= What you are asked to do =
Search the records below for the string "GoDocs", and report each line that contains it.
□ □ □ □
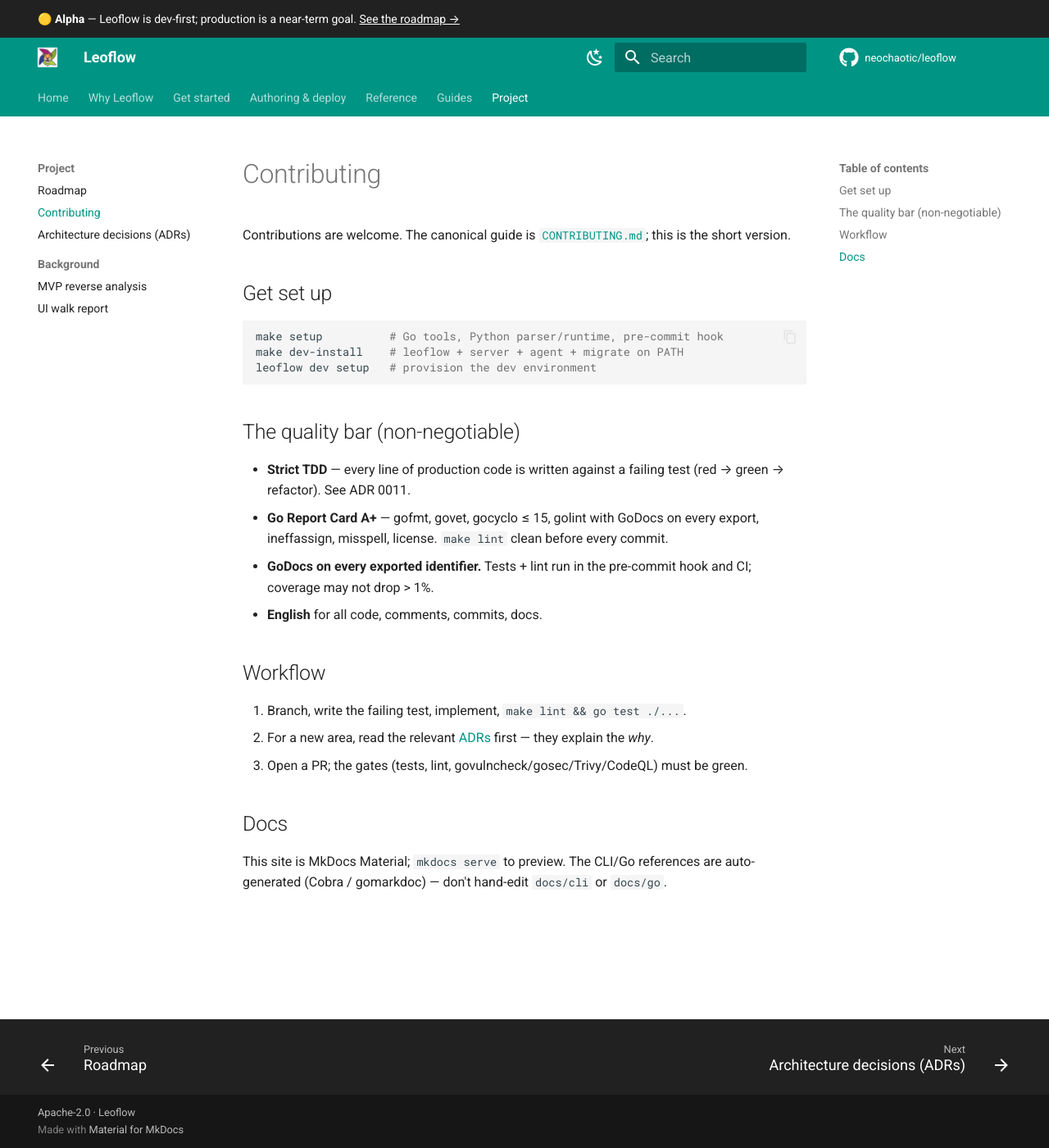
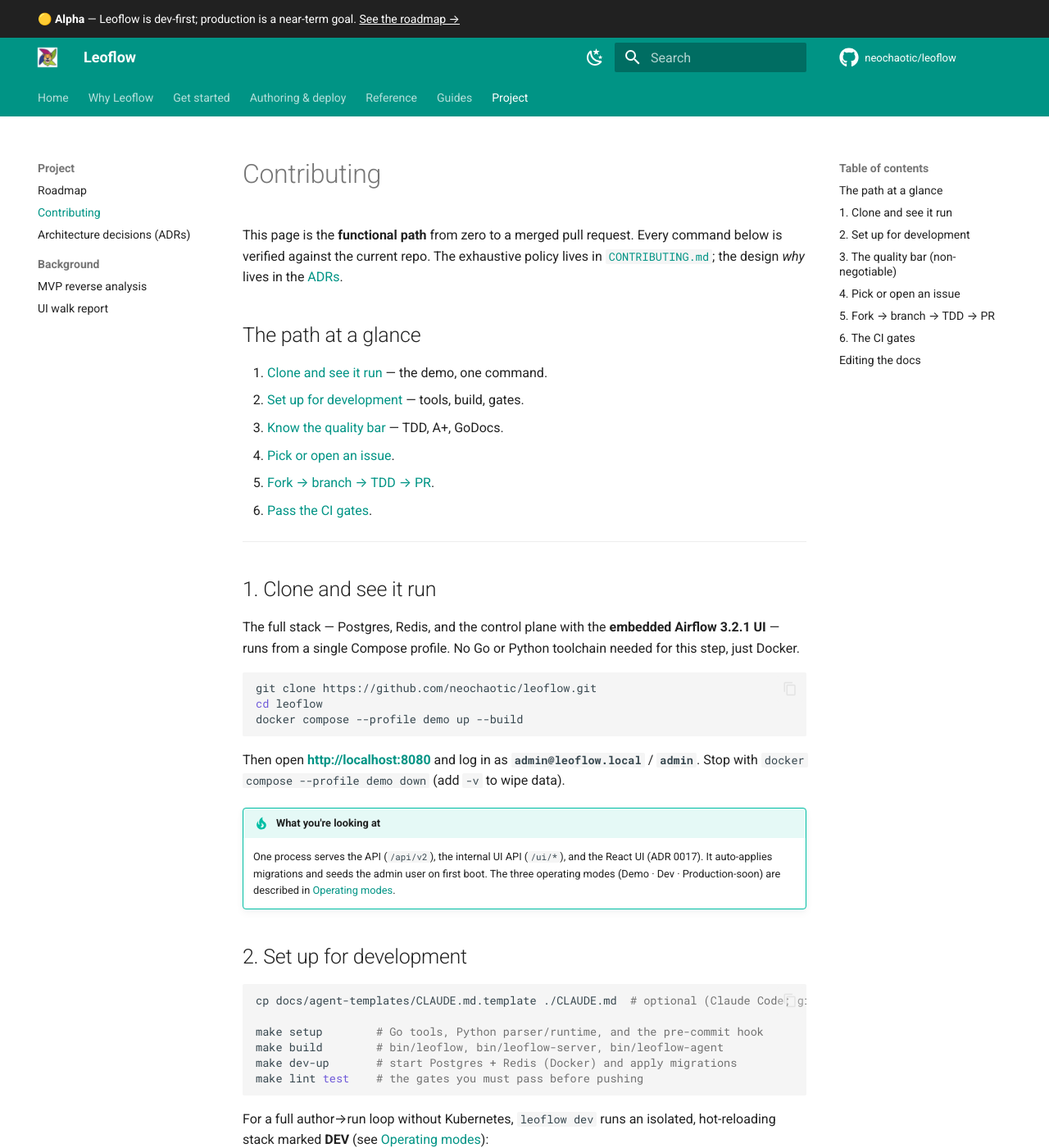
Before and after one commit to neochaotic/leoflow, an MkDocs documentation site: the page built from docs/contributing.md, in a window 1280 px wide and 1400 px high. Shown: the whole window at 82% size. Built offline with MkDocs 1.6.1 and Material for MkDocs 9.7.7, drawn with Linux system fonts in a browser that asks for light colours; comment, search, counter and statistics services are not loaded; some of the changed text lies outside the part shown.

Commit message:
docs: pave the contributor path (P0) — templates, fixed URLs, full journey
Make the contribute-to-Leoflow path clear and functional end to end:

- Fix CONTRIBUTING.md: the clone URL was github.com/leoflow/leoflow.git (404) ->
  neochaotic/leoflow; align the dev-env steps with the real Makefile (make dev-up)
  and add the verified one-command demo.
- Add the issue/PR templates the guide referenced but that did not exist:
  .github/ISSUE_TEMPLATE/{bug_report,feature_request,config}.yml (issue forms) and
  .github/PULL_REQUEST_TEMPLATE.md (TDD + A+ + supply-chain checklist).
- Rewrite the docs Contributing page into one verified journey: clone -> demo ->
  dev setup -> quality bar -> pick/open an issue -> fork/branch/TDD/PR -> CI gates.

All commands verified against the repo: demo profile + credentials
(admin@leoflow.local / admin), CLI tree (init <path>, compile, push, dev),
env var names, and the good-first-issue/help-wanted labels all exist.

Co-Authored-By: Claude Opus 4.7 <noreply@anthropic.com>

````diff
--- a/docs/contributing.md
+++ b/docs/contributing.md
@@ -1,30 +1,160 @@
 # Contributing
 
-Contributions are welcome. The canonical guide is
+This page is the **functional path** from zero to a merged pull request. Every
+command below is verified against the current repo. The exhaustive policy lives in
 [`CONTRIBUTING.md`](https://github.com/neochaotic/leoflow/blob/main/CONTRIBUTING.md);
-this is the short version.
+the design *why* lives in the [ADRs](adrs.md).
 
-## Get set up
+## The path at a glance
+
+1. [Clone and see it run](#1-clone-and-see-it-run) — the demo, one command.
+2. [Set up for development](#2-set-up-for-development) — tools, build, gates.
+3. [Know the quality bar](#3-the-quality-bar-non-negotiable) — TDD, A+, GoDocs.
+4. [Pick or open an issue](#4-pick-or-open-an-issue).
+5. [Fork → branch → TDD → PR](#5-fork-branch-tdd-pr).
+6. [Pass the CI gates](#6-the-ci-gates).
+
+---
+
+## 1. Clone and see it run
+
+The full stack — Postgres, Redis, and the control plane with the **embedded
+Airflow 3.2.1 UI** — runs from a single Compose profile. No Go or Python toolchain
+needed for this step, just Docker.
+
 ```bash
-make setup          # Go tools, Python parser/runtime, pre-commit hook
-make dev-install    # leoflow + server + agent + migrate on PATH
-leoflow dev setup   # provision the dev environment
+git clone https://github.com/neochaotic/leoflow.git
+cd leoflow
+docker compose --profile demo up --build
 ```
 
-## The quality bar (non-negotiable)
-- **Strict TDD** — every line of production code is written against a failing test
-  (red → green → refactor). See ADR 0011.
-- **Go Report Card A+** — gofmt, govet, gocyclo ≤ 15, golint with GoDocs on every
-  export, ineffassign, misspell, license. `make lint` clean before every commit.
-- **GoDocs on every exported identifier.** Tests + lint run in the pre-commit hook
-  and CI; coverage may not drop > 1%.
-- **English** for all code, comments, commits, docs.
+Then open **<http://localhost:8080>** and log in as **`admin@leoflow.local`** /
+**`admin`**. Stop with `docker compose --profile demo down` (add `-v` to wipe data).
 
-## Workflow
-1. Branch, write the failing test, implement, `make lint && go test ./...`.
-2. For a new area, read the relevant [ADRs](adrs.md) first — they explain the *why*.
-3. Open a PR; the gates (tests, lint, govulncheck/gosec/Trivy/CodeQL) must be green.
+!!! tip "What you're looking at"
+    One process serves the API (`/api/v2`), the internal UI API (`/ui/*`), and the
+    React UI (ADR 0017). It auto-applies migrations and seeds the admin user on
+    first boot. The three operating modes (Demo · Dev · Production-soon) are
+    described in [Operating modes](operating-modes.md).
 
-## Docs
-This site is MkDocs Material; `mkdocs serve` to preview. The CLI/Go references are
-auto-generated (Cobra / gomarkdoc) — don't hand-edit `docs/cli` or `docs/go`.
+## 2. Set up for development
+
+```bash
+cp docs/agent-templates/CLAUDE.md.template ./CLAUDE.md  # optional (Claude Code; gitignored)
+
+make setup        # Go tools, Python parser/runtime, and the pre-commit hook
+make build        # bin/leoflow, bin/leoflow-server, bin/leoflow-agent
+make dev-up       # start Postgres + Redis (Docker) and apply migrations
+make lint test    # the gates you must pass before pushing
+```
+
+For a full author→run loop without Kubernetes, `leoflow dev` runs an isolated,
+hot-reloading stack marked **DEV** (see [Operating modes](operating-modes.md)):
+
+```bash
+make dev-install            # put leoflow + server + agent on your PATH
+leoflow dev setup           # check/provision dev dependencies
+leoflow init dags/my_dag    # scaffold a project
+leoflow dev dags/my_dag     # hot-reload at http://localhost:8088 (marked DEV)
+```
+
+## 3. The quality bar (non-negotiable)
+
+These are enforced by the pre-commit hook **and** CI — a PR that misses them cannot
+merge. They are not bureaucracy; they are why the codebase stays an A+.
+
+- **Strict TDD** — every line of production code is written against a *failing*
+  test (red → green → refactor). The preferred shape is two commits: a `test:`
+  commit that fails, then the `feat:`/`fix:` that makes it pass. ([ADR 0011](adrs.md))
+- **Go Report Card A+** — gofmt, govet, gocyclo ≤ 15, golint, ineffassign, misspell,
+  license, plus the extended golangci-lint stack. `make lint` clean every commit.
+  ([ADR 0012](adrs.md))
+- **GoDocs on every exported identifier** — starting with the name, ending with a period.
+- **English** for all code, comments, commit messages, and docs.
+- **No new dependency** without justification; the supply-chain scans
+  (govulncheck, gosec, Trivy, CodeQL) run on every PR. ([ADR 0014](adrs.md))
+
+!!! warning "ADRs win"
+    A change that contradicts an [ADR](adrs.md) is rejected unless the ADR is first
+    amended in a separate PR. When in doubt, open an issue and ask before coding.
+
+## 4. Pick or open an issue
+
+=== "Find something to work on"
+
+    Browse [open issues](https://github.com/neochaotic/leoflow/issues). Good entry
+    points are labelled
+    [`good first issue`](https://github.com/neochaotic/leoflow/issues?q=is%3Aissue+is%3Aopen+label%3A%22good+first+issue%22)
+    and [`help wanted`](https://github.com/neochaotic/leoflow/issues?q=is%3Aissue+is%3Aopen+label%3A%22help+wanted%22).
+    Comment on the issue to claim it before starting, so effort isn't duplicated.
+
+=== "Report a bug"
+
+    Open a [new issue](https://github.com/neochaotic/leoflow/issues/new/choose) and
+    pick **Bug report**. The form asks for repro steps, how you're running Leoflow
+    (Demo / Dev / local server), and environment — fill it in fully so we can
+    reproduce.
+
+=== "Propose a feature"
+
+    Open a [new issue](https://github.com/neochaotic/leoflow/issues/new/choose) and
+    pick **Feature request**. For anything architectural or cross-cutting, also open
+    a PR adding a draft ADR under `docs/adr/` with status **Proposed** — the design
+    discussion happens there.
+
+!!! note "Discuss non-trivial work first"
+    For anything beyond a small bug fix, open or comment on an issue before writing
+    code. This avoids misaligned designs and wasted effort.
+
+## 5. Fork → branch → TDD → PR
+
+```bash
+# 1. Fork on GitHub, then clone YOUR fork and add the upstream remote
+git clone https://github.com/<you>/leoflow.git
+cd leoflow
+git remote add upstream https://github.com/neochaotic/leoflow.git
+
+# 2. Branch from an up-to-date main
+git fetch upstream && git switch -c fix/clear-error-message upstream/main
+
+# 3. Write the FAILING test first, watch it fail, then implement
+#    (commit the test, then the code — red → green → refactor)
+make lint test
+
+# 4. Push to your fork and open the PR
+git push -u origin fix/clear-error-message
+```
+
+- **Branch names:** `feat/…`, `fix/…`, `docs/…`, `test/…`, `refactor/…`, `chore/…`.
+- **Commits:** [Conventional Commits](https://www.conventionalcommits.org/) —
+  `feat: add XCom schema validation`, `fix: handle pod OOMKilled`, `test: failing
+  test for retry backoff`.
+- **One logical change per PR.** If you write "and also…" in the description, split it.
+- Opening the PR loads a **template** — fill in what changed, how you tested, and
+  tick the checklist (TDD, lint, GoDocs, ADR compliance).
+
+!!! danger "Security-sensitive areas need extra review"
+    Changes to `internal/auth/`, `internal/executor/`, `internal/storage/`,
+    `migrations/`, `proto/`, or anything touching credentials/secrets are **not
+    accepted from first-time contributors** — open a discussion issue first.
+
+## 6. The CI gates
+
+Every PR runs, and must pass: the **build + unit/integration tests** with the
+per-package coverage floor, **golangci-lint** (the A+ stack), and the
+**security** suite (govulncheck, gosec, Trivy, CodeQL, gitleaks). The same
+`make lint test` you run locally is the fast feedback loop; CI is the source of
+truth. Push fixes until everything is green, then a maintainer reviews — we aim
+for three business days.
+
+---
+
+By contributing you agree your work is licensed under
+[Apache 2.0](https://github.com/neochaotic/leoflow/blob/main/LICENSE). Thank you for
+helping make Leoflow better.
+
+## Editing the docs
+
+This site is MkDocs Material — `mkdocs serve` to preview locally. The CLI and Go
+references are auto-generated (Cobra / gomarkdoc) and git-ignored, so **don't
+hand-edit `docs/cli/` or `docs/go/`** — change the source GoDoc/command instead.
````
Also changed, not shown: CONTRIBUTING.md (+19 -17 lines), .github/PULL_REQUEST_TEMPLATE.md (added), 3 other files.
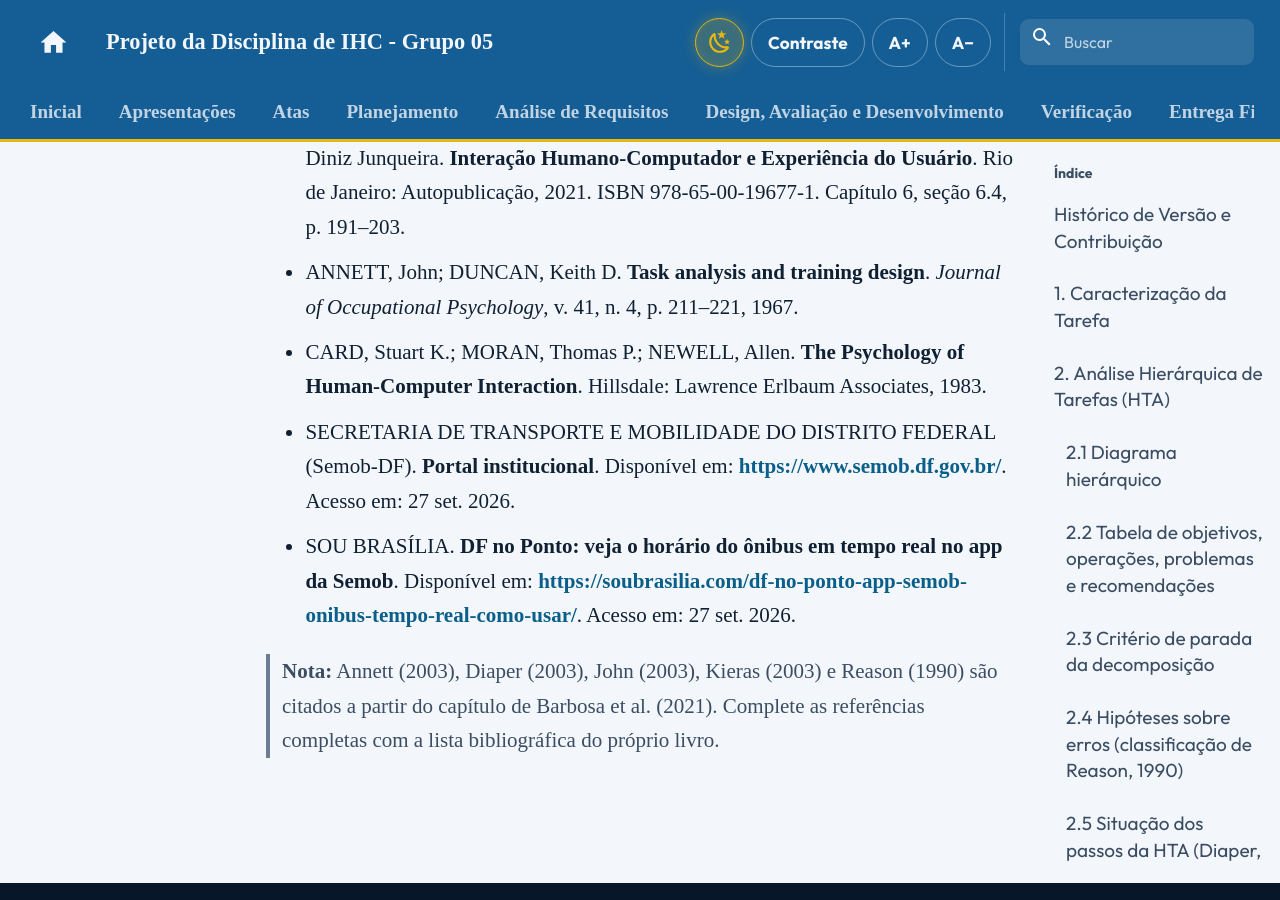
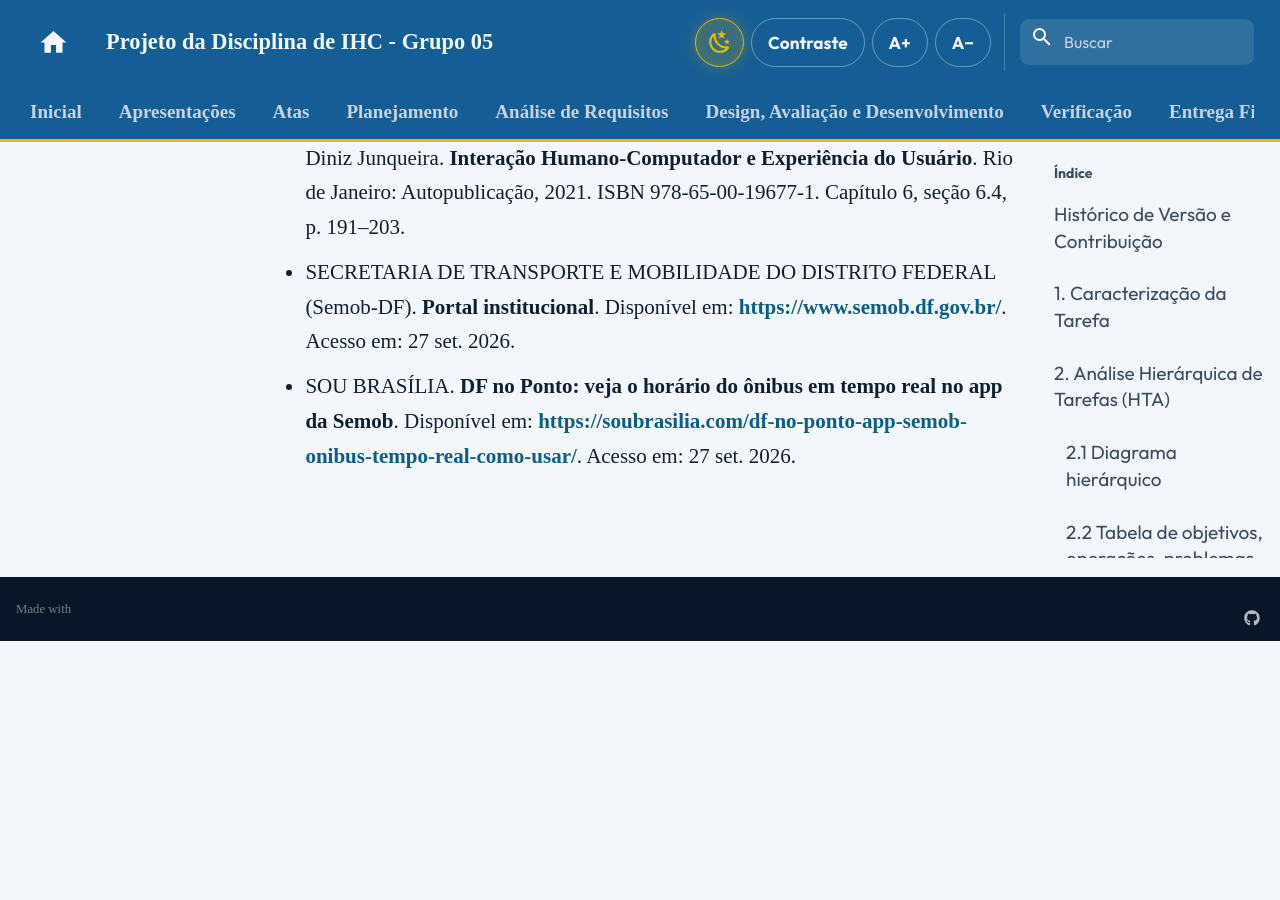
Before and after one commit to Interacao-Humano-Computador/2026.2-Grupo05, an MkDocs documentation site: the page built from docs/analise-de-requisitos/analise-de-tarefas/tar-03-df-no-ponto.md, in a window 1280 px wide and 900 px high, scrolled down 10728 px. Built offline with MkDocs 1.6.1 and Material for MkDocs 9.7.7, drawn with Linux system fonts in a browser that asks for light colours; comment, search, counter and statistics services are not loaded; after the commit the page ends 11369 px from its top, so only the background shows below that; some of the changed text lies outside the part shown.

Commit message:
docs: adiciona analise de tarefas tar-03

```diff
--- a/docs/analise-de-requisitos/analise-de-tarefas/tar-03-df-no-ponto.md
+++ b/docs/analise-de-requisitos/analise-de-tarefas/tar-03-df-no-ponto.md
@@ -4,7 +4,7 @@
 
 | Data | Versão | Descrição | Autor(es) | Revisor(es) |
 | :---: | :---: | :--- | :--- | :--- |
-| 27/09/2026 | 1.0 | Elaboração da Análise de Tarefas (HTA e GOMS) para a consulta de ônibus em tempo real no DF no Ponto. | [Nome do autor] | [Nome do revisor] |
+| 27/09/2026 | 1.0 | Elaboração da Análise de Tarefas (HTA e GOMS) para a consulta de ônibus em tempo real no DF no Ponto. | Rodrigo Barbos | A definir |
 
 
 ---
@@ -12,9 +12,9 @@
 ## 1. Caracterização da Tarefa
 
 * **Título da Tarefa:** Consulta de ônibus em tempo real no DF no Ponto
-* **Perfil do Participante:** Usuário primário / Passageiro do transporte coletivo do DF ([Persona](../personas/nome-da-persona.md))
-* **Responsáveis pela Elaboração:** [Nome do autor]
-* **Data da Realização:** [DD/MM/AAAA]
+* **Perfil do Participante:** Usuário primário / Passageiro do transporte coletivo do DF ([Persona](../personas/mariana-borges-almeida.md))
+* **Responsáveis pela Elaboração:** Rodrigo Barbosa
+* **Data da Realização:** [27/09/2026]
 * **Sistema analisado:** Aplicativo DF no Ponto, da Secretaria de Transporte e Mobilidade do DF (Semob-DF), lançado em julho de 2025.
 * **Objetivo da Tarefa (estado final):** O passageiro sabe quando o ônibus chega ao ponto de parada e, com base nisso, definiu o que fazer (ir ao ponto, esperar ou buscar alternativa).
 * **Objetivo de experiência (hipótese):** Não se sentir perdido ou sem informação enquanto espera o ônibus.
@@ -236,9 +236,5 @@
 ## 4. Referências Bibliográficas
 
 * BARBOSA, Simone Diniz Junqueira; SILVA, Bruno Santana da; SILVEIRA, Milene Selbach; GASPARINI, Isabela; DARIN, Ticianne; BARBOSA, Gabriel Diniz Junqueira. **Interação Humano-Computador e Experiência do Usuário**. Rio de Janeiro: Autopublicação, 2021. ISBN 978-65-00-19677-1. Capítulo 6, seção 6.4, p. 191–203.
-* ANNETT, John; DUNCAN, Keith D. **Task analysis and training design**. *Journal of Occupational Psychology*, v. 41, n. 4, p. 211–221, 1967.
-* CARD, Stuart K.; MORAN, Thomas P.; NEWELL, Allen. **The Psychology of Human-Computer Interaction**. Hillsdale: Lawrence Erlbaum Associates, 1983.
 * SECRETARIA DE TRANSPORTE E MOBILIDADE DO DISTRITO FEDERAL (Semob-DF). **Portal institucional**. Disponível em: <https://www.semob.df.gov.br/>. Acesso em: 27 set. 2026.
 * SOU BRASÍLIA. **DF no Ponto: veja o horário do ônibus em tempo real no app da Semob**. Disponível em: <https://soubrasilia.com/df-no-ponto-app-semob-onibus-tempo-real-como-usar/>. Acesso em: 27 set. 2026.
-
-> **Nota:** Annett (2003), Diaper (2003), John (2003), Kieras (2003) e Reason (1990) são citados a partir do capítulo de Barbosa et al. (2021). Complete as referências completas com a lista bibliográfica do próprio livro.
```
□ □ □ □
= Answer to the exercise =
+3. [Know the quality bar](#3-the-quality-bar-non-negotiable) — TDD, A+, GoDocs.
-- **Go Report Card A+** — gofmt, govet, gocyclo ≤ 15, golint with GoDocs on every
-- **GoDocs on every exported identifier.** Tests + lint run in the pre-commit hook
+- **GoDocs on every exported identifier** — starting with the name, ending with a period.
+  tick the checklist (TDD, lint, GoDocs, ADR compliance).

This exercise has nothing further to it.